» **Goal of the exercise**: If "import" shows up in a line of the material, return that line.

» **Given entries**:
^^^^^^^^
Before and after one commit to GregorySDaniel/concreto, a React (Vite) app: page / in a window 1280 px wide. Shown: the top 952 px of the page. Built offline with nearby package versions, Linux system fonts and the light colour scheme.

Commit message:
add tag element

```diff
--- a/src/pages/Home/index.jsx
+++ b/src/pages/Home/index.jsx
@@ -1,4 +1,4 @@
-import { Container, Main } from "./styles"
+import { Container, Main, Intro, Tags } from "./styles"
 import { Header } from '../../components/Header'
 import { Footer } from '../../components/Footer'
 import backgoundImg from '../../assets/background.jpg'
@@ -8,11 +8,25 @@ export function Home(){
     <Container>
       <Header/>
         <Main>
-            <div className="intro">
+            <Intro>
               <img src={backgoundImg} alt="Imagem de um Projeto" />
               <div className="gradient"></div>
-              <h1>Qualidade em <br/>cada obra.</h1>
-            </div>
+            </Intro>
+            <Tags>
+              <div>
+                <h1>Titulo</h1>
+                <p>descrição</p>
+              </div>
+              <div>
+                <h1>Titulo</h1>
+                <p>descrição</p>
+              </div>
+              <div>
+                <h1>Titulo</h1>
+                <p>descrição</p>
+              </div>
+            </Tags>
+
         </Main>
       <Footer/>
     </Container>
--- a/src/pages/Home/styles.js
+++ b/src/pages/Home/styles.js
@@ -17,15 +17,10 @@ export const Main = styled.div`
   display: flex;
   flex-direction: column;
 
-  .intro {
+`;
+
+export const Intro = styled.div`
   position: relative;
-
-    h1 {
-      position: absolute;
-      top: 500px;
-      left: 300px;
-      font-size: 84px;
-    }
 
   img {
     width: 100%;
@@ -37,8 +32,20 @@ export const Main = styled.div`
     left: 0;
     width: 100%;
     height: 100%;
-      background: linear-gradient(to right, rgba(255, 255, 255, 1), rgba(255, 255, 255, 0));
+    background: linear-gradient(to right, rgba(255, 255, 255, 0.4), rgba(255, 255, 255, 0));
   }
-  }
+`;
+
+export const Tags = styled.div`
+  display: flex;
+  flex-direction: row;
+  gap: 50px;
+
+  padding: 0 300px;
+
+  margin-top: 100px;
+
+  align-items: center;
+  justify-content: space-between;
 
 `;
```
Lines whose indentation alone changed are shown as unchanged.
^^^^^^^^
» **Task result**:
-import { Container, Main } from "./styles"
+import { Container, Main, Intro, Tags } from "./styles"
 import { Header } from '../../components/Header'
 import { Footer } from '../../components/Footer'
 import backgoundImg from '../../assets/background.jpg'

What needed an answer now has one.